In 2020, the company plans to get “Topline results from pivotal study in AGA” and also go through with FDA filing. Assuming data are supportive.
On page 40, they have a crown hair growth before and after photo. Pretty decent results in my opinion. It says the after photo is 85 days post the “screening” before photo. Not sure how many treatments were required over those 85 days.
The still use the phrase “newly created hair follicles”. Created via the wounding and microneedling procedure using Follica’s proprietary new device.
Apparently, the procedure will just take 5 minutes. Fingers crossed, maybe we will finally get this much touted product to market by the end of 2020.

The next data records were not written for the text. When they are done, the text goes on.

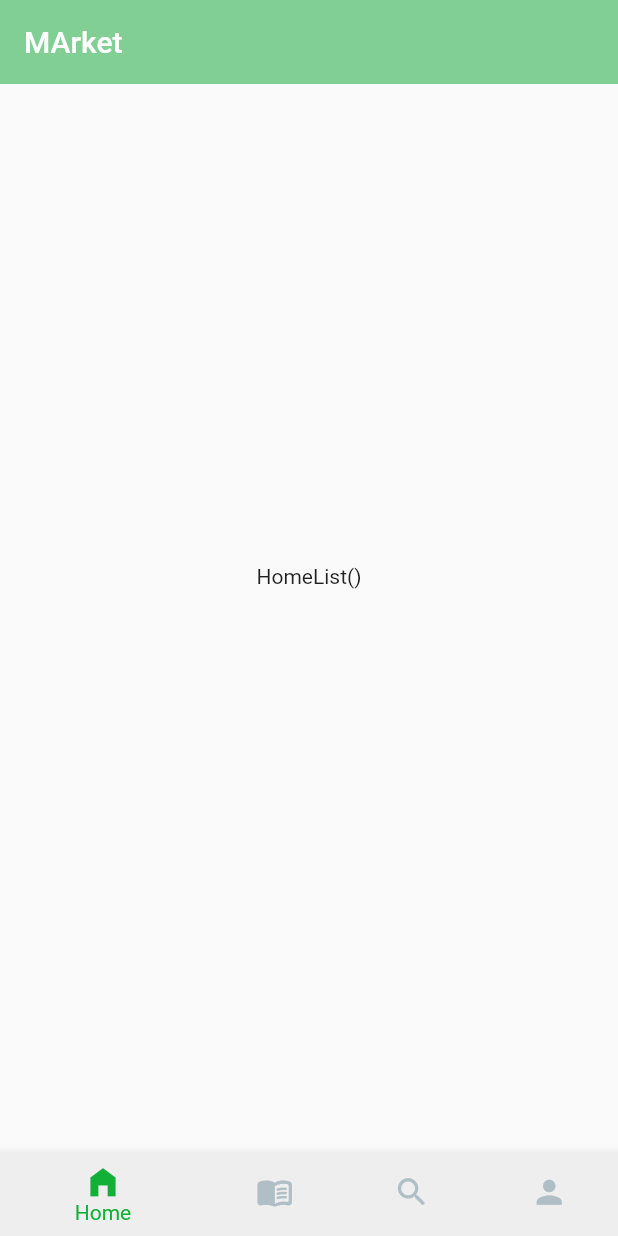
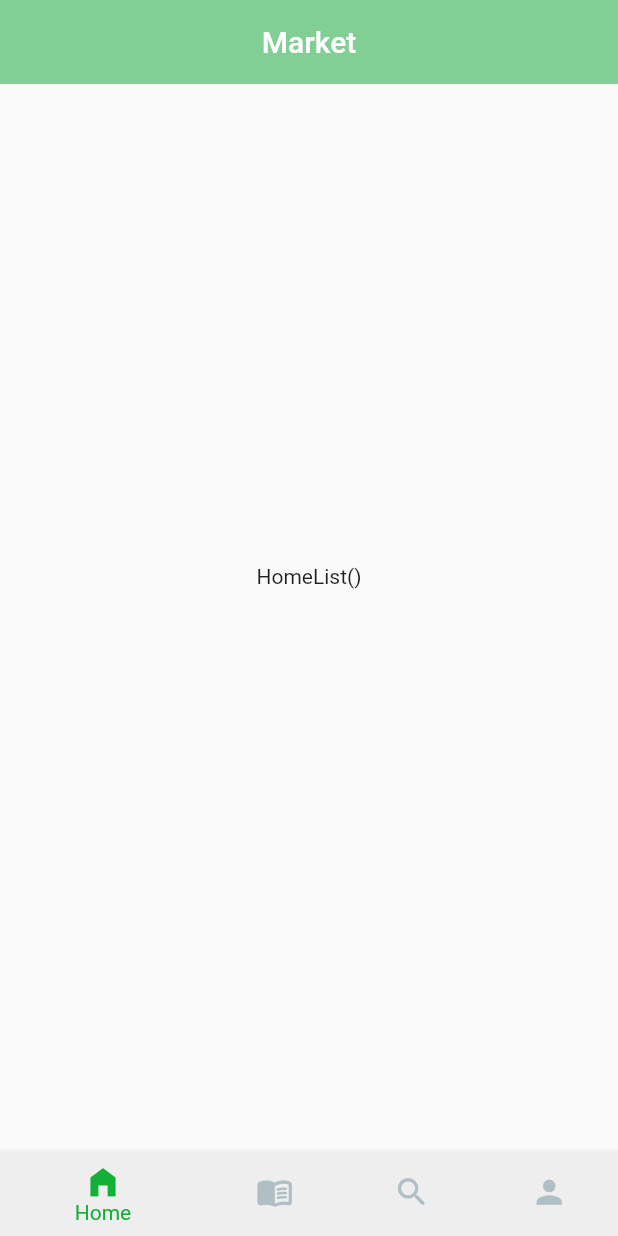
Before and after one commit to munawr/Market, a Flutter app: the screen it shows after launch, on a phone screen of 412 x 824 dp. Run offline on Flutter 3.47's test engine with Material 2 defaults, Android fonts, the phone set to English and light mode, and no system bars.

Commit message:
First Commit

```diff
--- a/lib/HomePage.dart
+++ b/lib/HomePage.dart
@@ -27,8 +27,9 @@ class _MyHomePageState extends State<MyHomePage> {
     return Scaffold(
       extendBodyBehindAppBar: true,
       appBar: AppBar(
+          centerTitle: true,
           elevation: 0,
-          title: const Text("MArket"),
+          title: const Text("Market"),
           backgroundColor: Color.fromARGB(255, 50, 178, 82).withOpacity(.6)),
       body: Center(
         child: _widgetOptions.elementAt(_selectedIndex),
```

The below post was published on May 12, 2019. See bottom of page for possible Follica Trial recruitment information.
In the above linked PureTech report, the Follica page mentions that the company will start its “pivotal study” in 2019. They have already conducted three clinical trials in the past.
Per one definition, Pivotal study can mean Phase 3 or Phase 2. Per other definitions that I have read, it means Phase 2b. Either way, we are making major progress. Considering that Follica’s methodology involves wounding and then use of existing drug compounds on the scalp, perhaps they can get away with a faster approval process.
I have covered Follica numerous times on this blog, only to be disappointed at its speed of progress each time. However, I have some interesting news to share about the company that I will split between two posts.
While going through their new website in more detail, I noticed that one of their clinical advisers was a Dr. Jeffrey Dover. His was the only name that I did not recognize in the list. A little bit of research, and I found that Mr. Dover works at SkinCare Physicians.
I then went to SkinCare Physicians’ Twitter feed, and lo and behold, the below Tweet from February 14 says it all. I have no idea if this recruitment period is over, but please only call them if you are certain that you fulfill all the requirements, including travel to Chestnut Hill, MA). And do not call them just to ask general questions!
Update: Had to remove the embedded Tweet after a request from one of the company’s representatives. She emailed me and said that they were bombarded with a huge number of calls, with many volunteers not fully realizing the very specific travel requirements. A number of callers even pleaded to get in despite living in different countries! And of course many called just to ask general hair loss questions despite my explicit warning above :-(